Darwin & Pearson both believe that left unchecked the human race would evolve positively by not allowing unfit people to reproduce. Darwin says, “With savages, the weak in body or mind are soon eliminated; and those that survive commonly exhibit a vigorous state of health.” Darwin believes that people, without the constraints of society, would allow the weaker elements of their offspring to die off without reproducing. Since people operate in a civilized society, they must tolerate the people who are weaker than they are, even if it is a detriment to society at large, “We must therefore bear the undoubtedly bad effects of the weak surviving and propagating their kind.”
Karl Pearson believes that the knowledge gained from understanding natural selection should be utilized to stop the human race from declining, “I want you to see selection as something which renders the inexorable law of heredity a source of progress, which produces the good through suffering, an infinitely greater good which far outbalances the very obvious pain and evil.” Pearson believes that even though it will be hard to do, society must stop allowing inferior people to reproduce.

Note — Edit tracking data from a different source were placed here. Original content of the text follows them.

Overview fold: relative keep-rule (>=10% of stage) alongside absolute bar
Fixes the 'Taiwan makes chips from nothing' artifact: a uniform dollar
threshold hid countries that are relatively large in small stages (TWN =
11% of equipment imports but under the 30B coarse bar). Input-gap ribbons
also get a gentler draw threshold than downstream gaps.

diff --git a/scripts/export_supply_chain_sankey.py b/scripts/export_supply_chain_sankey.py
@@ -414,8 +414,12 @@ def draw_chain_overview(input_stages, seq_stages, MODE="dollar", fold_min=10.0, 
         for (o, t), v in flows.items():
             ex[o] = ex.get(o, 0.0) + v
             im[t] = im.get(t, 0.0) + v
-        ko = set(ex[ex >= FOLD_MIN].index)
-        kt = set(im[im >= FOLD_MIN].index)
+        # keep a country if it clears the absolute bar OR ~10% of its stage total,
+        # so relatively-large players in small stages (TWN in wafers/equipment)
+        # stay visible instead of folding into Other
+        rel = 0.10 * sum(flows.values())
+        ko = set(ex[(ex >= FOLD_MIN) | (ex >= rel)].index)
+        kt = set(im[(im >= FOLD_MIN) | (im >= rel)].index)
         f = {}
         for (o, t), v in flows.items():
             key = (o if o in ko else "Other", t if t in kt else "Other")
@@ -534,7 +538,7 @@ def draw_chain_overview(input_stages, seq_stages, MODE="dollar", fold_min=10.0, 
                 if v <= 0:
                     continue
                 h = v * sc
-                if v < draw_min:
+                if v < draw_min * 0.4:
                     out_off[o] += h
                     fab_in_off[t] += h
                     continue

The principle of natural selection is what Darwin and Pearson share in common. The differences between the two authors are very clear. Darwin believes that the goodness of man is more important than the preservation of his gene pool while Pearson believes it will be to societies benefit to let the unfit dye out of the human population.